[WORK INSTRUCTION]
Report every line of the records that includes the word "endblock".

[TASK INPUT]
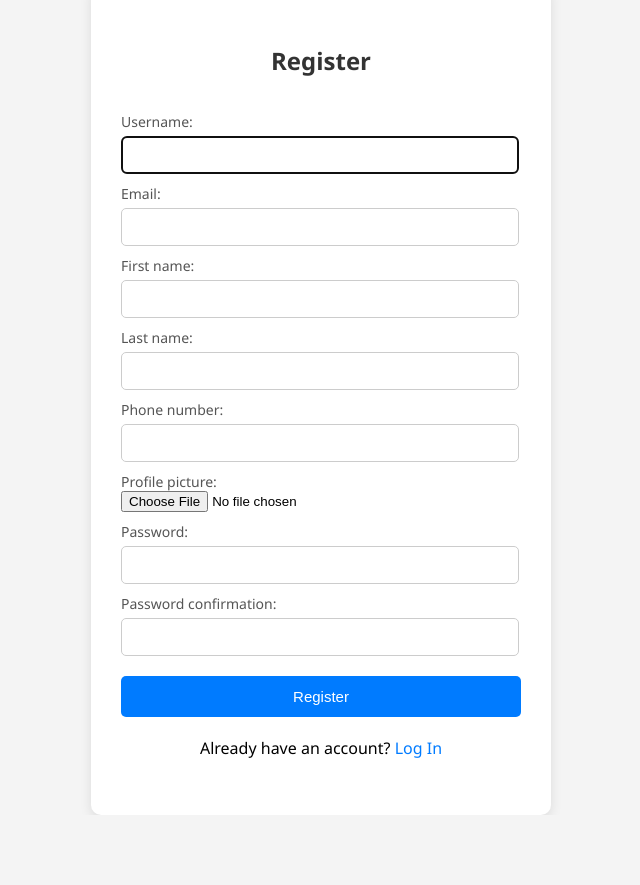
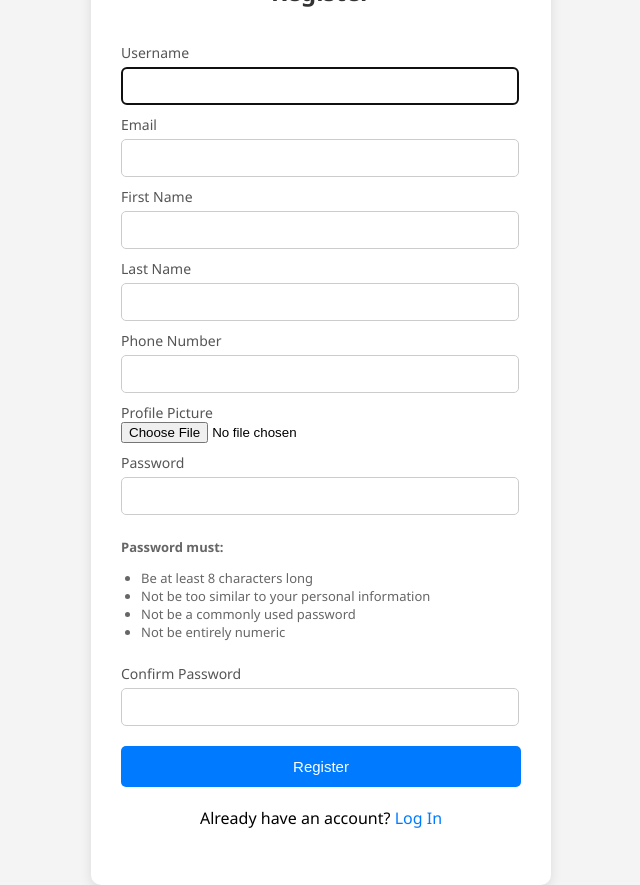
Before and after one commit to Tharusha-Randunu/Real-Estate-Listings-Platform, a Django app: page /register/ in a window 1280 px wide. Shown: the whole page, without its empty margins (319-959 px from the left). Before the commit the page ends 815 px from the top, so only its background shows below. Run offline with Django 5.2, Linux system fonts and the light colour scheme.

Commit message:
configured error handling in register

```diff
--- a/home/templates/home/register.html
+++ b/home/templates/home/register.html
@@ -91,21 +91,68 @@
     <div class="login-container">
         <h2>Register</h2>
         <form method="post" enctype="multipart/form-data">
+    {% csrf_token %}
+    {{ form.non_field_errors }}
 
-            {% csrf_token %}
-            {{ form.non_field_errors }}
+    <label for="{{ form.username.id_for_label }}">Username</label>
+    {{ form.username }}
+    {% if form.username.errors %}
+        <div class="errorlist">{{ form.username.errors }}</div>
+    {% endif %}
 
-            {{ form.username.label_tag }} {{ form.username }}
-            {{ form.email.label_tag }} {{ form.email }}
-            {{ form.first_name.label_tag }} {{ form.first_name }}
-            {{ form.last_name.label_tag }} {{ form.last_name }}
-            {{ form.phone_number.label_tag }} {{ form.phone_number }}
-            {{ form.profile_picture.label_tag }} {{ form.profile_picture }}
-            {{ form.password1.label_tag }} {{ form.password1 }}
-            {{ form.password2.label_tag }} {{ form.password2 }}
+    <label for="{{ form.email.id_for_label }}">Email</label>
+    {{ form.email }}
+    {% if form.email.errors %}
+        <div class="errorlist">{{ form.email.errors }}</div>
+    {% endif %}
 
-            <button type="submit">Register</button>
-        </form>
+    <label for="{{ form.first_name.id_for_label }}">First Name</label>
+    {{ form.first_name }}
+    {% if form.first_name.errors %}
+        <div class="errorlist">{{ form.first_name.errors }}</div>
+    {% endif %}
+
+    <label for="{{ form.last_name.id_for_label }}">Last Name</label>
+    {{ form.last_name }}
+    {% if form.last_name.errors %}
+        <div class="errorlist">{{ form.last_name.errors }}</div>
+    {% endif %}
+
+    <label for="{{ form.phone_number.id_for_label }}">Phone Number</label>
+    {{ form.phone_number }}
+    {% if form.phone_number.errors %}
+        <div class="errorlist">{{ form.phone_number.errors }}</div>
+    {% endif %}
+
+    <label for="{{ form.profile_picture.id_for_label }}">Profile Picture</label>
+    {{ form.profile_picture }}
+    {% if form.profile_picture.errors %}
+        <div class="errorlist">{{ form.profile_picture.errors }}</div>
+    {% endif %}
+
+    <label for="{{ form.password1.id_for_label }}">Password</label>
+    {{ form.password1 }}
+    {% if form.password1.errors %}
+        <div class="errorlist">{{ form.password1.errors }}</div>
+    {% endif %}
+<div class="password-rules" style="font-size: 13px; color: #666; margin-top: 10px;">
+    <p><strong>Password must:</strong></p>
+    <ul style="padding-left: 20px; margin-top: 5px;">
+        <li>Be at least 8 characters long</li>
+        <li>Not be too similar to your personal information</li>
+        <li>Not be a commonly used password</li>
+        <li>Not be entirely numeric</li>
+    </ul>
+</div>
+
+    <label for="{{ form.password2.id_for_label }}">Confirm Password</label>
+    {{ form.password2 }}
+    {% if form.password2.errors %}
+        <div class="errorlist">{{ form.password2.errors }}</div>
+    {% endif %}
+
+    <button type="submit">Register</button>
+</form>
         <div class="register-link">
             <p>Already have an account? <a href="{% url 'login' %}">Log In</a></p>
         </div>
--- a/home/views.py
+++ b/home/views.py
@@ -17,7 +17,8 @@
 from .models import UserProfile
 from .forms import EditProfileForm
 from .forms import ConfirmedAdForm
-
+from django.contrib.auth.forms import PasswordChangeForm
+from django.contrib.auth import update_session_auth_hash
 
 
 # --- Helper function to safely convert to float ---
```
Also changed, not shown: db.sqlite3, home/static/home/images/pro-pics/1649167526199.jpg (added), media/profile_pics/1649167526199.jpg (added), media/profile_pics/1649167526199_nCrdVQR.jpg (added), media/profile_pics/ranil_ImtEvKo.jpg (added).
...
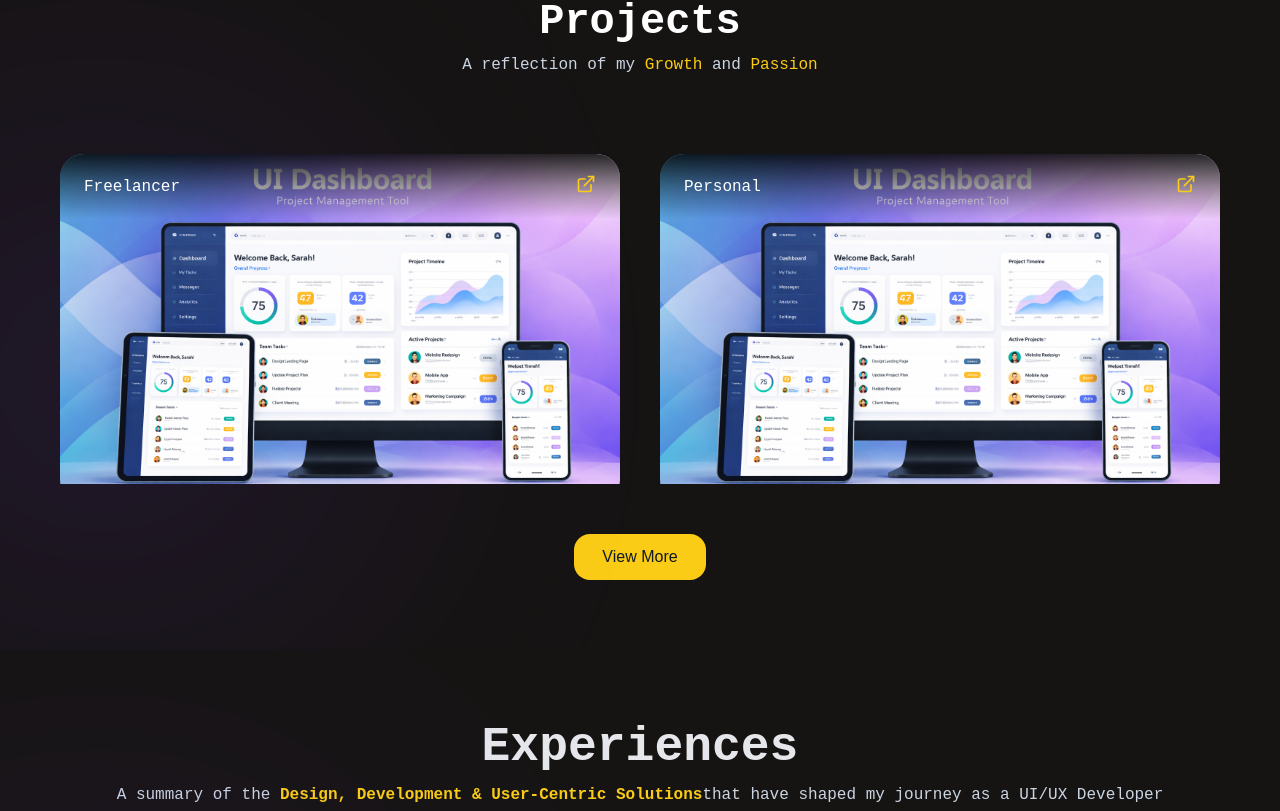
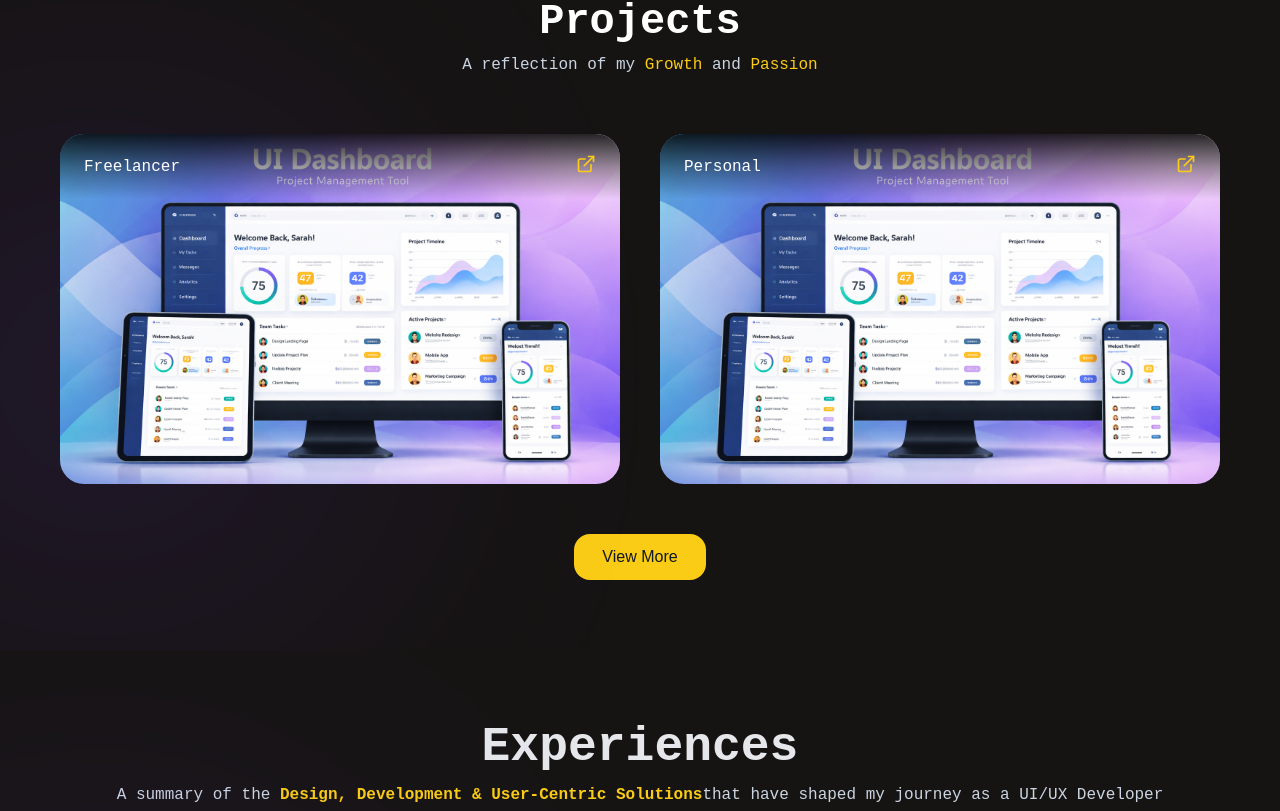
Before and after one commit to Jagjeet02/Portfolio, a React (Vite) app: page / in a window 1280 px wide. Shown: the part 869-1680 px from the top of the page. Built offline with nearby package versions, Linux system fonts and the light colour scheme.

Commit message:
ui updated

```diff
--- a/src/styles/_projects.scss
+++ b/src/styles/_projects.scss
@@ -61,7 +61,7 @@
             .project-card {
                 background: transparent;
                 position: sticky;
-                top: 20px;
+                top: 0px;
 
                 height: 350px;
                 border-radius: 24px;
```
---
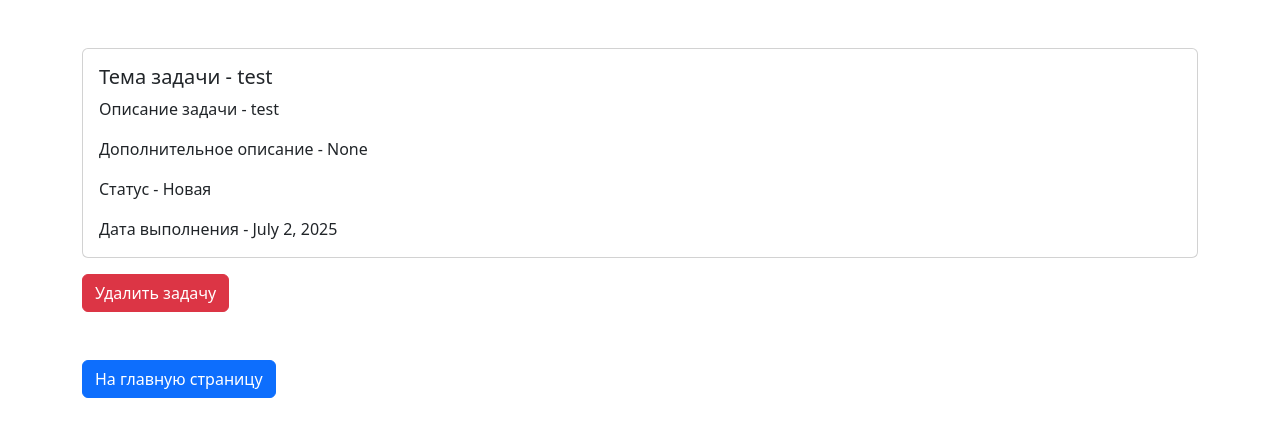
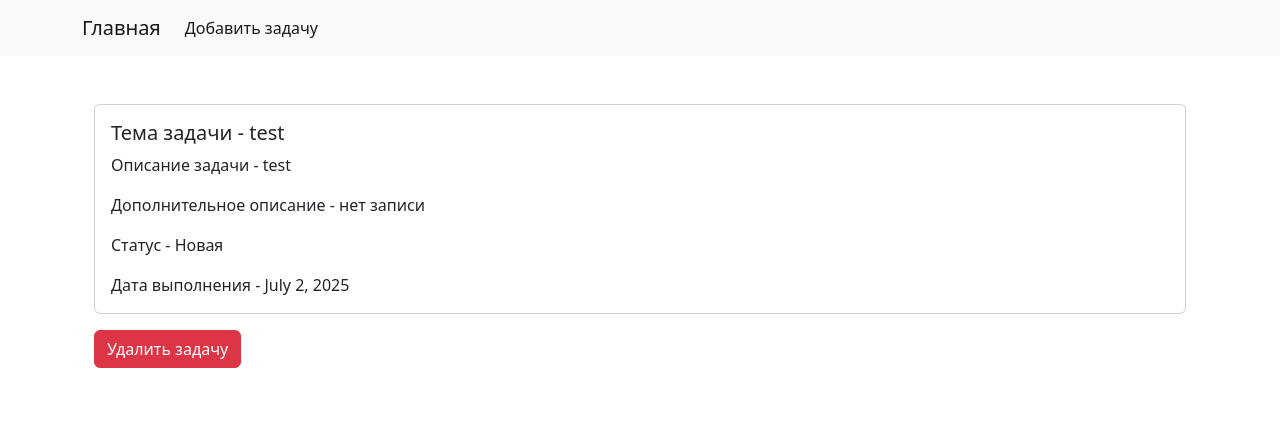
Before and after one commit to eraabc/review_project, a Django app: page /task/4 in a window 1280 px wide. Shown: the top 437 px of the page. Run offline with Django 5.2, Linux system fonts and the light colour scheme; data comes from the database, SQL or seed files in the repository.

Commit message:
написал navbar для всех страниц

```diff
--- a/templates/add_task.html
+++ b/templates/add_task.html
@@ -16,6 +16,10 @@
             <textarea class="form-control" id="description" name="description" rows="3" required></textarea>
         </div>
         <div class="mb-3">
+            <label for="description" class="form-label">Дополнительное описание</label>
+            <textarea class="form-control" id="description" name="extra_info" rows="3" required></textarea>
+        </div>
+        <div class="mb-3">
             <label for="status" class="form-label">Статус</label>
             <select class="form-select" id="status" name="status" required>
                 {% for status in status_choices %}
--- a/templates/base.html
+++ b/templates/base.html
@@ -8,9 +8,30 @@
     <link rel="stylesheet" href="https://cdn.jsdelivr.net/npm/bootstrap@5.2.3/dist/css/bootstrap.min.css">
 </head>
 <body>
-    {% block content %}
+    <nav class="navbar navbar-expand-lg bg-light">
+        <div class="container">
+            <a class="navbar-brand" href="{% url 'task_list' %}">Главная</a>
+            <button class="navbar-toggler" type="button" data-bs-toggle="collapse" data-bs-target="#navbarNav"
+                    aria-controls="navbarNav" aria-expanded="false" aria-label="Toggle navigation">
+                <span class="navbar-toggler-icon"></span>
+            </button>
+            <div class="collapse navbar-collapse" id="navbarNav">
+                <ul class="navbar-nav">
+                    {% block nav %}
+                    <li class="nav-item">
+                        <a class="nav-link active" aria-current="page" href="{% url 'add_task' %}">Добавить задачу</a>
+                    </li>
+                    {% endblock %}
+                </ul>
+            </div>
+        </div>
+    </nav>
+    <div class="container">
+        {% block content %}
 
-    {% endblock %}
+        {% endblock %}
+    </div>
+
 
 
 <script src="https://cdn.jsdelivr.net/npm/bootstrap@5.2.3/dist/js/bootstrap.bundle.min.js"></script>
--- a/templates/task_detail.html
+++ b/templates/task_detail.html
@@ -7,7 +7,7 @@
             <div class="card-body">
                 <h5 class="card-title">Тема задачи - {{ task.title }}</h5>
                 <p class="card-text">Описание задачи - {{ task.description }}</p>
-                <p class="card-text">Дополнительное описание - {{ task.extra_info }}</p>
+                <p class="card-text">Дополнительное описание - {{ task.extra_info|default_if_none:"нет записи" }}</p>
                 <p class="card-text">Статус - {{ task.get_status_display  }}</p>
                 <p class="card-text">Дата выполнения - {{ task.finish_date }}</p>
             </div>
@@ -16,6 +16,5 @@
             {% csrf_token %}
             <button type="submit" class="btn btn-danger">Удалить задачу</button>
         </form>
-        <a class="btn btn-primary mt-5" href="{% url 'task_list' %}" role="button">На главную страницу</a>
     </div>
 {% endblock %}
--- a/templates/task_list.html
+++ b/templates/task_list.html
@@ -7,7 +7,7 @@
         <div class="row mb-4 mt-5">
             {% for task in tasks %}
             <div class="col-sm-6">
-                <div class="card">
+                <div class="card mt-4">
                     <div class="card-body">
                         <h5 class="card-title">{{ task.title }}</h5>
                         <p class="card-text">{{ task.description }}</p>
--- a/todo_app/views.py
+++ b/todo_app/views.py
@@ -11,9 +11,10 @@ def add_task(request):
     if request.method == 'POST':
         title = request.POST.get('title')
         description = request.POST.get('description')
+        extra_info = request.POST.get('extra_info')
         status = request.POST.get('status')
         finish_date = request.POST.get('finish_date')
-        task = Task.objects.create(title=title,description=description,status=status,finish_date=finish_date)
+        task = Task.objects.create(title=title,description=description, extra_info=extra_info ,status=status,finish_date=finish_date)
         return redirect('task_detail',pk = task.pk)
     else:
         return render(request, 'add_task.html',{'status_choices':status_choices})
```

[SOLUTION FOR THIS TASK]
+                    {% endblock %}
-    {% endblock %}
+        {% endblock %}
 {% endblock %}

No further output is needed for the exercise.